To Verdi and Piave’s exasperation, censors insisted that the action be moved back to the time of Richelieu, but no one was fooled. In The Sounds of Paris in Verdi’s “La traviata,” a must read for all Verdians, Emilio Sala examines how the music of the Parisian boulevard theatres and the then-racy waltz saturate Verdi’s score, further amplifying the story’s bleeding-edge punch for the composer’s contemporaries. And one of Verdi’s colleagues described La traviata, even in bowdlerized form, as “a real musical and social revolution.”
But that was then. Nowadays waltzes are tame and kitschy, most everyone has seen Camille and La Dame aux Camélias (Bernhardt, Huppert), and La traviata is the most frequently performed opera in the world. It can probably never be as gritty for us as it was for Verdi’s peers.
In his critique of Wagner, Theodor Adorno decried the composer’s fondness for characters presented as “universal symbols” bound up with “the standing-still of time” and with escape into spurious realms outside of history and of politics. It is strange, even gruesome, to think of Violetta and Verdi in similar terms. But perhaps Sivadier chose to craft a contemporary-dress Traviata, with raves and graffiti and exposed-brick walls, in part to sidestep such dangers.

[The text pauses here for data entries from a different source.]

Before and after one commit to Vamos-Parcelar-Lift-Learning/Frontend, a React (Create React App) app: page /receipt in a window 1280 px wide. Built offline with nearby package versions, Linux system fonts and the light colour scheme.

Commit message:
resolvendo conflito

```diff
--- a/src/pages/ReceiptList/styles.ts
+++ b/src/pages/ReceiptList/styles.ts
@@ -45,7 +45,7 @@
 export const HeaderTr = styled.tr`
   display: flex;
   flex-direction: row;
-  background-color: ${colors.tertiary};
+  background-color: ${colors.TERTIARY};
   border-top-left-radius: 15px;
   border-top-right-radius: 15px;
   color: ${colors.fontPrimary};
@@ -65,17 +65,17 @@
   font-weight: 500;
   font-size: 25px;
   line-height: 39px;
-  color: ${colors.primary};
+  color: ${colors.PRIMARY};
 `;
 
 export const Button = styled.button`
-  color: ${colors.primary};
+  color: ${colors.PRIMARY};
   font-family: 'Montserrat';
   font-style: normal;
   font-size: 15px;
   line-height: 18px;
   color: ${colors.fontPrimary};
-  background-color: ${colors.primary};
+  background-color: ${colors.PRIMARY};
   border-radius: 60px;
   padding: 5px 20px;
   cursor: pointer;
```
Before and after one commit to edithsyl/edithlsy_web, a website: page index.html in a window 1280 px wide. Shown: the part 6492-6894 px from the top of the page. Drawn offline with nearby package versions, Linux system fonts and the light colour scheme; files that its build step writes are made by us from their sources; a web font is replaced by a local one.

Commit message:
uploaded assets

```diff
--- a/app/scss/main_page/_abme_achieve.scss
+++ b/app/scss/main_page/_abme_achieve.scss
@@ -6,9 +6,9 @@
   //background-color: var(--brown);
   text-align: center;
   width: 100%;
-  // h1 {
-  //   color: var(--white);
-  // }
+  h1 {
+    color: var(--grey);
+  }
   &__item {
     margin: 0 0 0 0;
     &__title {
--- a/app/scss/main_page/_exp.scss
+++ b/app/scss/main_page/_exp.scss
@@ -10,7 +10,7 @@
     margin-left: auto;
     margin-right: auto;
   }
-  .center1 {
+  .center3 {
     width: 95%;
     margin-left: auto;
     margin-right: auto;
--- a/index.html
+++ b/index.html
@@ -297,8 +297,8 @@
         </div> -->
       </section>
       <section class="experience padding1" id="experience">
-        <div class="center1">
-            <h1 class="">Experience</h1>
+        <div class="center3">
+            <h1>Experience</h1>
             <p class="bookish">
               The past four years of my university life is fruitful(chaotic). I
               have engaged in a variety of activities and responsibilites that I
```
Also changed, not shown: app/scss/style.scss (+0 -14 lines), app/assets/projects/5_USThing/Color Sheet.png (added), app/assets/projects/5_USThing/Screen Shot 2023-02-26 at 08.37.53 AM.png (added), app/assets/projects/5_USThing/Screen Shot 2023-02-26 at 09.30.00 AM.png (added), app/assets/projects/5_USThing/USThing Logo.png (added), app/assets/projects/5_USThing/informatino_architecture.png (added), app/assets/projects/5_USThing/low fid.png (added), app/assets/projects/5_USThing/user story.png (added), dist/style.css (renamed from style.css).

Certainly his splendid cast, conductor Langrée, and film director Béziat offer a searing and riveting vision of Verdi’s “poor sinner,” her unqualified surrender to love, and the cruel and bitter end to which her society condemns her.